HUNTING ISLAND STATE PARK is located on a barrier island located 15 miles east of Beaufort, South Carolina, United States in between Harbor Island and Fripp Island.

Once inside the fence, you learn many things from the markers. One of these facts includes that the lighthouse was once moved due to the erosion of the land. Another is that a caretaker was once responsible for carrying a 50-pound bucket of oil to the top of the lighthouse every day just to keep it lit. For good reason, they would not let us carry Christopher to the top of the lighthouse, so my wife and I had to scale the lighthouse separately. After entering the lighthouse, the way up is via a spiral staircase made of iron. The further you climb, the skinnier the stairs get. Once I reached the top, what I found was a view of the coast that I could have never imagined. I was as high up as a Grand Strand high rise, but instead of my view being a concrete jungle of tourists, I was surrounded by maritime forest, a view of the Saint Helena sound, and a panorama of some of the most natural beach I have ever seen. Across the Saint Helena sound, a distant hazy view of Edisto Island is visible.

After making my way back down, and then letting Alexis take her turn scaling the lighthouse, we made our way towards the beach. Closer to the shore the tree line begins to thin, down to mostly oak trees and palmetto trees. To the left, you can see how the beach is lined with a boneyard of driftwood that litters the beach, while to the right you see a clearer beach, but a much more visible meeting of dune and forest. As we walked towards the right, it was nice to let Christopher, our newborn son, feel the ocean breeze and hear the ocean again. From here you can see the lighthouse peak through the trees as it overlooks the ocean. It almost seems that after it being there for 130 years that the trees were beginning to engulf the lighthouse as part of the forest. Growing up, my dad would tell me how much better the beach was before all of the hotels and houses littered the shoreline. Standing here on the shore of Hunting Island and looking back into the forest, it's easy to imagine our coasts looking something like this as far back as 100 years ago or more. This summer, make sure to take a deep trip into the low country and check out one of South Carolina’s time capsules that we have held onto from hundreds of years ago.
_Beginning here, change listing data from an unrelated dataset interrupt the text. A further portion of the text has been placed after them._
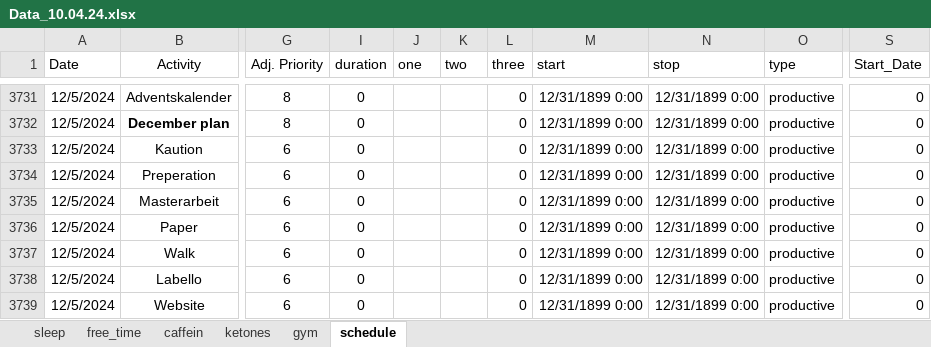
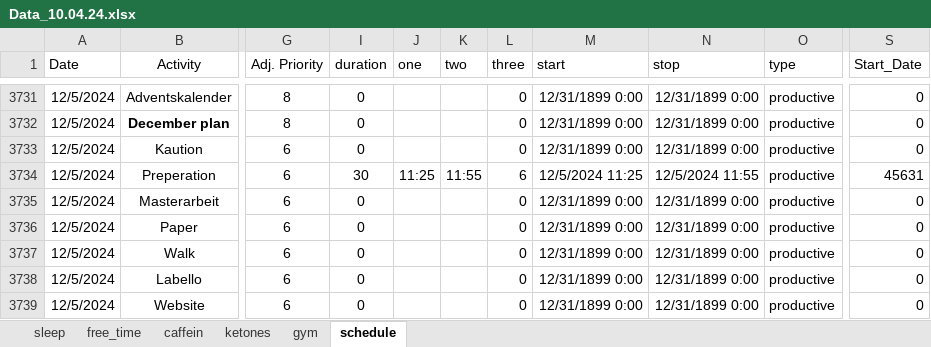
Before and after one commit to chris-kremer/dashapp, an Excel workbook: Data_10.04.24.xlsx, sheet schedule, drawn as a sheet; only a part is shown, gaps mark what is left out; values as stored, in another font and other column widths than the file's, no borders; conditional formats not drawn; the diff names each change by its address in the sheet, - before the commit and + after, or states it on an @@ line.

Commit message:
Automated update for Excel file

```diff
--- a/Data_10.04.24.xlsx (sheet schedule)
+++ b/Data_10.04.24.xlsx (sheet schedule)
-I3734 (duration): 0
+I3734 (duration): 30
-J3734 (one): (empty)
+J3734 (one): 11:25
-K3734 (two): (empty)
+K3734 (two): 11:55
-L3734 (three): 0
+L3734 (three): 6
-M3734 (start): 12/31/1899 0:00
+M3734 (start): 12/5/2024 11:25
-N3734 (stop): 12/31/1899 0:00
+N3734 (stop): 12/5/2024 11:55
-S3734 (Start_Date): 0
+S3734 (Start_Date): 45631
```
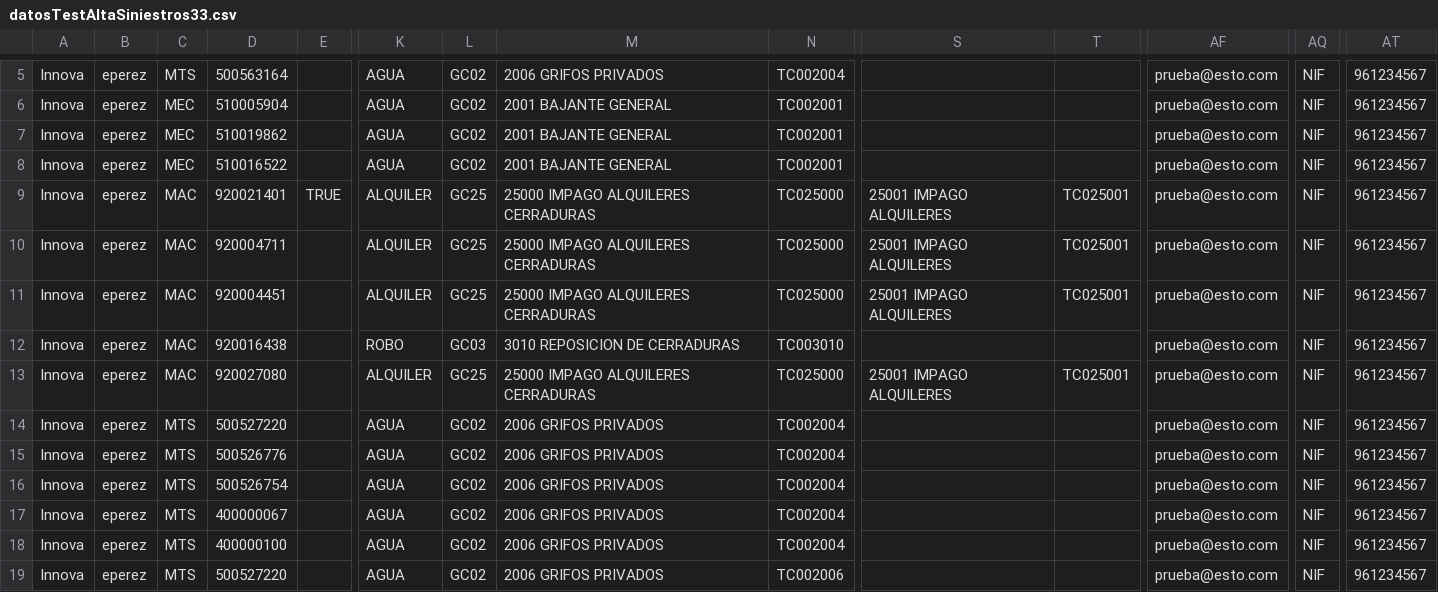
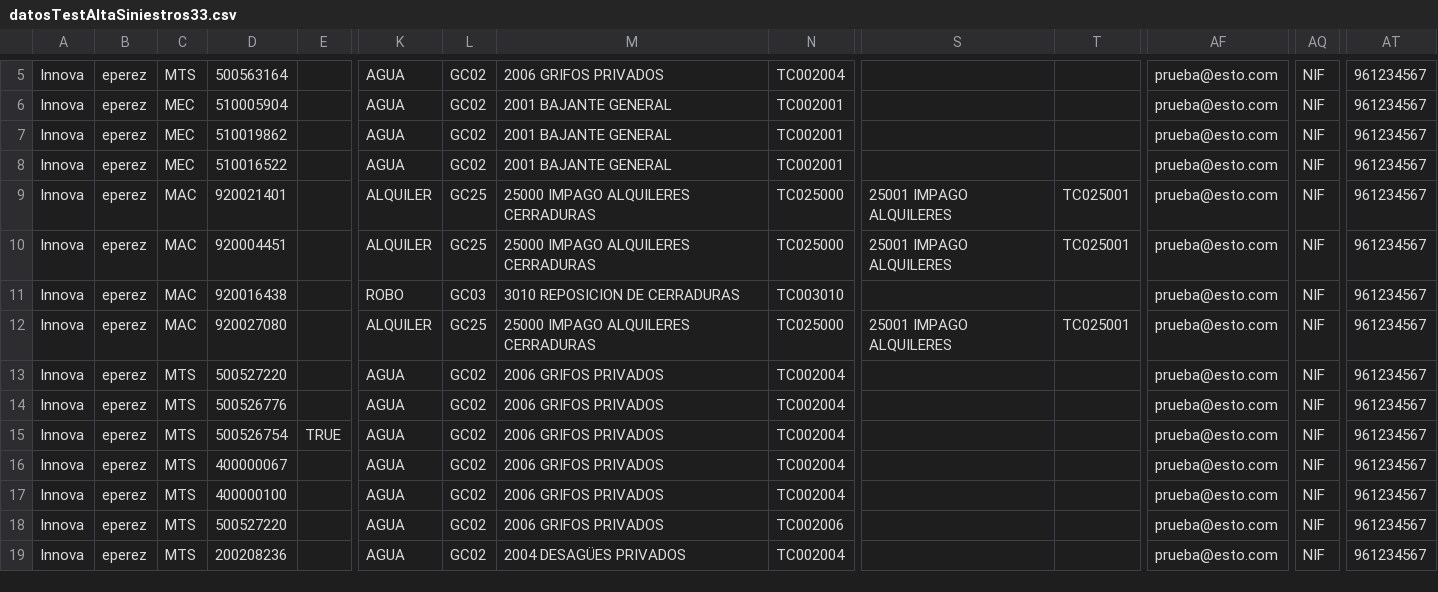
Before and after one commit to LinaMariaCM/automation-mdp, a CSV file: resources/datosTestAltaSiniestros33.csv, drawn as a sheet; only a part is shown, gaps mark what is left out; the shorter side is filled out with more unchanged rows; removed rows and columns are numbered as before the commit, all else as after; rows hold the shown columns only; the diff names each change by its address in the sheet, - before the commit and + after, or states it on an @@ line.

Commit message:
Deletes problematic polizas from the alta CSV

```diff
--- a/resources/datosTestAltaSiniestros33.csv
+++ b/resources/datosTestAltaSiniestros33.csv
-E9: TRUE
+E9: (empty)
-row 10: Innova | eperez | MAC | 920004711 |  | ALQUILER | GC25 | 25000 IMPAGO ALQUILERES CERRADURAS | TC025000 | 25001 IMPAGO ALQUILERES | TC025001 | prueba@esto.com | NIF | 961234567
-E15: (empty)
+E15: TRUE
```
Zach Hughes resides in Florence with his wife Alexis and their newborn son Christopher (pictured left). Zach is a local entrepreneur, and has spent most of his time working around the automotive industry. In his spare time, Zach enjoys discovering South Carolina and dabbling in journalism

July 2019



Strawberry-Lemon Mojito


8 lemon wedges 24 mint leaves, plus 4 mint sprigs, for garnish 4 strawberries, plus 2 halved strawberries, for garnish Ice cubes, plus crushed ice 8 ounces gold or aged rum 3 ounces fresh lemon juice 2 ounces prepared sugarcane syrup or agave nectar In a cocktail shaker, muddle the lemon wedges with the whole strawberries and mint leaves. Add ice and the rum, lemon juice and sugarcane syrup; shake well. Strain into crushed ice–filled highball glasses. Garnish with the berry halves and mint sprigs.


July 2019

Profile for VIP Magazine

July 2019  

July 2019  

Profile for vipmagsc